Ford Motor Co. criticized the EU's decision to delay a vote on imposing stricter CO2 emissions for all new cars in the European Union starting in 2020.
Representatives of EU countries on Thursday postponed a decision on limiting to average fleet CO2 emissions to 95 grams per kilometer after a late intervention from Germany.
Berlin is worried that the target will harm the country's luxury carmakers such as BMW and Mercedes-Benz, which mainly sell large vehicles with high emissions.
Ford Motor said it was disappointed that a minority of member states was able to delay a "well-balanced" agreement.
"As a company committed to meaningful CO2 emission reductions through advanced technology, Ford is disappointed. We will now have to regroup within the industry to determine the next steps," Ford said.
German Chancellor Angela Merkel said that she blocked the deal because of concerns the measure would cost jobs in the auto industry. "This is also about employment," Merkel told reporters in Brussels on Friday after a European Union summit.
"At a time when we're spending days sitting here talking about employment, we have to take care that, notwithstanding the need to make progress on environmental protection, we don't weaken our own industrial base," Merkel said.
A spokeswoman for Ireland, which holds the rotating EU presidency, said several delegations had asked for more time to study the agreement. The UK and the Netherlands also supported a postponement.
German automakers complain that tougher CO2 limits favor French automakers Renault, PSA/Peugeot-Citroen and Italy's Fiat that mainly sell smaller cars with low emissions.
Germany has been lobbying for weeks to shelter its premium car sector from the tighter regulations by campaigning for loopholes, known as supercredits. These allow manufacturers to carry on producing vehicles with high emissions provided they also make some very low emissions vehicles.

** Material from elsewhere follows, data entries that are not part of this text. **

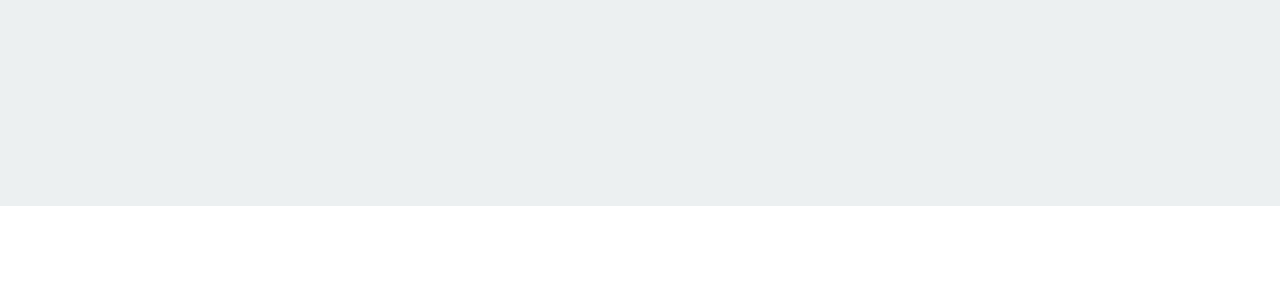
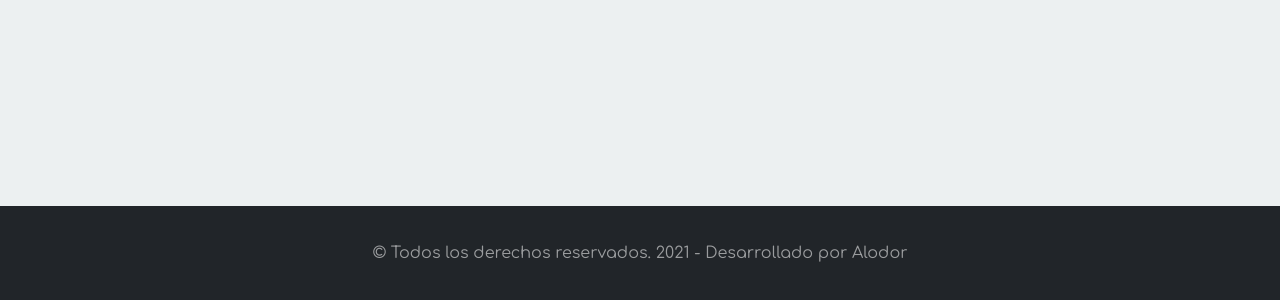
Before and after one commit to alodor24/site, a Next.js app: page / in a window 1280 px wide. Shown: the part 679-979 px from the top of the page. Before the commit the page ends 885 px from the top, so only its background shows below. Built offline with nearby package versions, Linux system fonts and the light colour scheme.

Commit message:
Integrated component Footer on Home

```diff
--- /dev/null
+++ b/components/Footer/Footer.jsx
@@ -0,0 +1,20 @@
+import { Container, Row } from 'react-bootstrap'
+import styles from './Footer.module.css'
+
+const Footer = () => {
+
+    const date = new Date()
+    const year = date.getFullYear()
+
+    return (
+        <footer className={ styles.footerWrapper }>
+            <Container>
+                <Row>
+                    <p className={ styles.footerText }>© Todos los derechos reservados. { year } - Desarrollado por Alodor</p>
+                </Row>
+            </Container>
+        </footer>
+    )
+}
+
+export default Footer
--- /dev/null
+++ b/components/Footer/Footer.module.css
@@ -0,0 +1,10 @@
+.footerWrapper {
+    padding: 35px 0;
+    background-color: #212529;
+    text-align: center;
+}
+
+.footerText {
+    color: rgba(255,255,255,.55);
+    margin-bottom: 0;
+}
--- a/pages/index.js
+++ b/pages/index.js
@@ -1,6 +1,7 @@
 import Head from '../components/Head'
 import Navbar from '../components/Navbar/Navbar'
 import Layout from '../components/Layout/Layout'
+import Footer from '../components/Footer/Footer'
 
 const Home = () => {
   return (
@@ -8,6 +9,7 @@ const Home = () => {
       <Head />
       <Navbar />
       <Layout />
+      <Footer />
     </>
   )
 }
```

"With such an important policy decision, it's important that prudence trumps speed," German auto-industry lobby VDA said in a statement. "Therefore, it's correct that sufficient time to review compromise suggestions are allowed."

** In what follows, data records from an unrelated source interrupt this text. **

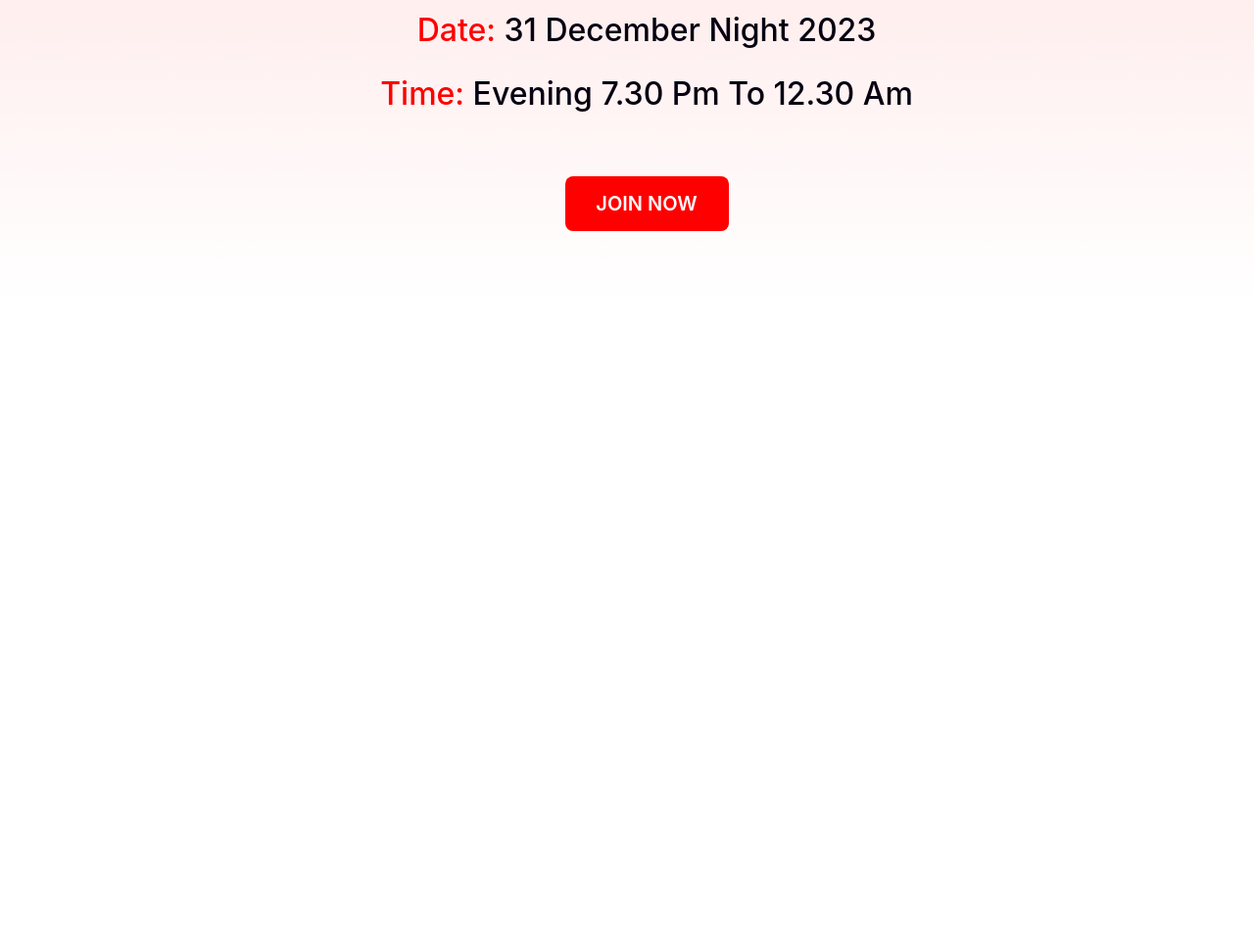
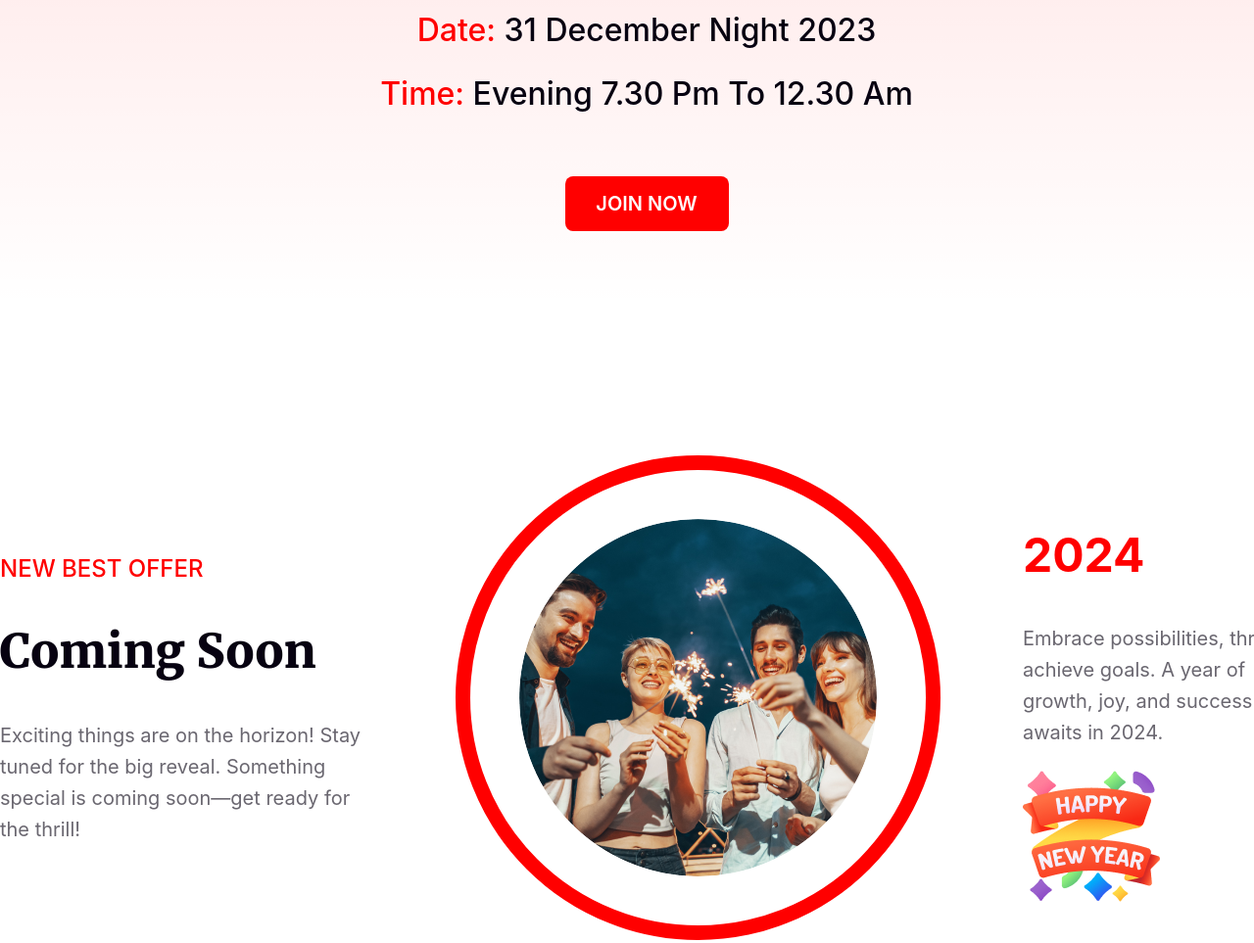
Before and after one commit to manjur67/CWDCWJ_P003_New_Year_2024_Website, a plain HTML site: page index.html in a window 1280 px wide. Shown: the part 2611-3574 px from the top of the page at 98% size. Before the commit the page ends 2924 px from the top, so only its background shows below. Drawn offline with Linux system fonts and the light colour scheme.

Commit message:
Added coming-soon-section

```diff
--- a/design.css
+++ b/design.css
@@ -185,3 +185,78 @@ header{
 
     margin-top: 80px;
 }
+
+/* coming-soon-section */
+.coming-soon-section{
+    display: flex;
+    justify-content: space-between;
+    align-items: center;
+
+    width: 1320px;
+    height: 500px;
+
+    margin-top: 150px;
+}
+
+.coming-soon-section-div1 h3{
+    color: #F00;
+    font-family: Inter;
+    font-size: 24px;
+    font-weight: 500;
+}
+
+.coming-soon-section-div1 h1{
+    color: #070211;
+    font-family: Merriweather;
+    font-size: 48px;
+    font-weight: 900;
+}
+
+.coming-soon-section-div1 p{
+    width: 380px;
+    color: rgba(7, 2, 17, 0.60);
+    font-family: Inter;
+    font-size: 20px;
+    font-weight: 400;
+    line-height: 32px;
+}
+
+.coming-soon-section-div2{
+    width: 465px;
+    height: 465px;
+
+    border-radius: 465px;
+    border: 15px solid #F00;
+
+    display: flex;
+    justify-content: center;
+    align-items: center;
+}
+
+.coming-soon-section-div2 img{
+    width: 365px;
+    height: 365px;
+
+    border-radius: 365px;
+}
+
+.coming-soon-section-div3 h1{
+    color: #F00;
+    font-family: Inter;
+    font-size: 48px;
+    font-weight: 700;
+}
+
+.coming-soon-section-div3 p{
+    width: 276px;
+    color: rgba(7, 2, 17, 0.60);
+    font-family: Inter;
+    font-size: 20px;
+    font-weight: 400;
+    line-height: 32px;
+}
+
+.coming-soon-section-div3 img{
+    width: 140px;
+    height: 140px;
+}
--- a/index.html
+++ b/index.html
@@ -42,8 +42,22 @@
             <button>Join Now</button>
         </section>
 
-        <!-- S -->
-        <section></section>
+        <!-- coming-soon-section -->
+        <section class="coming-soon-section">
+            <div class="coming-soon-section-div1">
+                <h3>NEW BEST OFFER</h3>
+                <h1>Coming Soon</h1>
+                <p>Exciting things are on the horizon! Stay tuned for the big reveal. Something special is coming soon—get ready for the thrill!</p>
+            </div>
+            <div class="coming-soon-section-div2">
+                <img src="images/Ellipse 1.png" alt="">
+            </div>
+            <div class="coming-soon-section-div3">
+                <h1>2024</h1>
+                <p>Embrace possibilities, thrive, achieve goals. A year of growth, joy, and success awaits in 2024.</p>
+                <img src="images/Group 96.png" alt="">
+            </div>
+        </section>
         <section></section>
         <section></section>
         <section></section>
```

On Monday, Ireland brokered a compromise deal that allowed automakers to continue to offset sales of electric and other green vehicles against those of cars with high emissions, but the agreement achieved less than Germany had hoped for.
The deal needed qualified-majority support from national governments. That failed to materialize at a two-day meeting of EU leaders billed as a jobs summit that ended on Friday. It now falls to Lithuania, which takes over the bloc's rotating presidency from Ireland on July 1, to propose a new date for a decision on the matter.

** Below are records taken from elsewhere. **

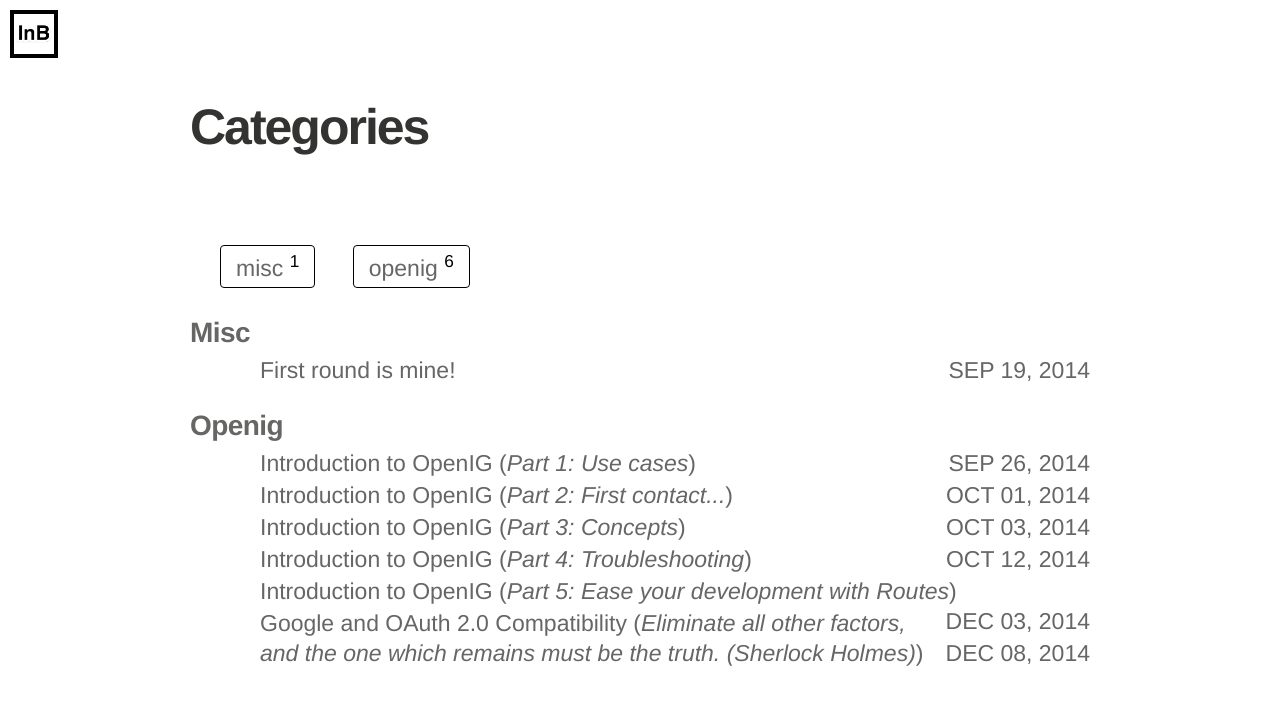
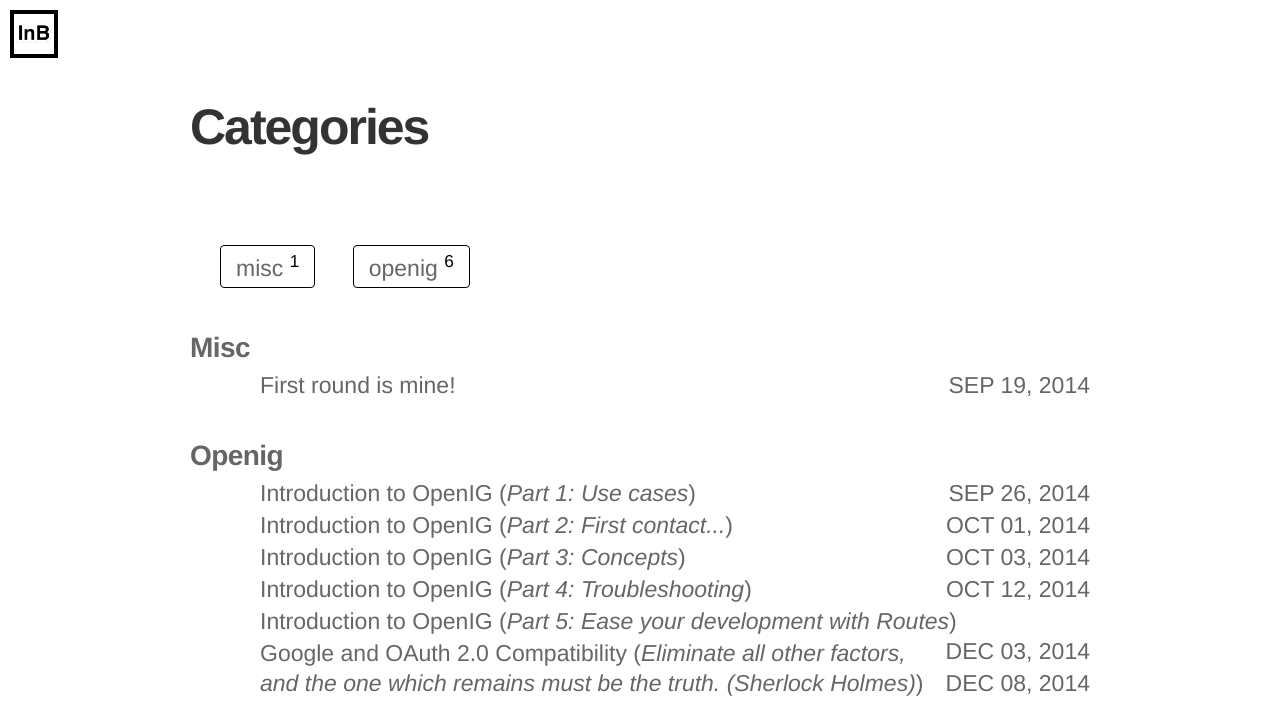
Before and after one commit to sauthieg/sauthieg.github.io, a Jekyll site: the page built from categories.html, in a window 1280 px wide. Shown: the top 708 px of the page. Built offline with Jekyll 4.4.1, drawn with Linux system fonts in a browser that asks for light colours; nearby versions of some CDN libraries; some web fonts are replaced; Markdown is read by kramdown in place of the engine named in the settings; grey boxes are pictures that could not be loaded.

Commit message:
Some minor style

```diff
--- a/css/main.sass
+++ b/css/main.sass
@@ -483,6 +483,7 @@ a
     ul, ol
       //padding: 0 0 30px
       margin: 0
+      padding-bottom: 15px
       li
         padding: 0
         font-weight: 300
```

Campaigners have voiced outrage at Germany's tactics, saying consumers risk missing out on the savings linked to lower-emission, more fuel efficient cars, as well as being bad for climate policy.
Monique Goyens, director general of the European Consumer Organization (BEUC) said it was "a clear case of the concerns of a handful of companies taking precedence over consumers' interests."
The 95g/km CO2 limit is equivalent to gasoline use of 4 liters per 100km, 59 U.S. mpg or 71 UK mpg. Supporters say the target would encourage innovation as well as reduce CO2 emissions that are said to contribute to climate change.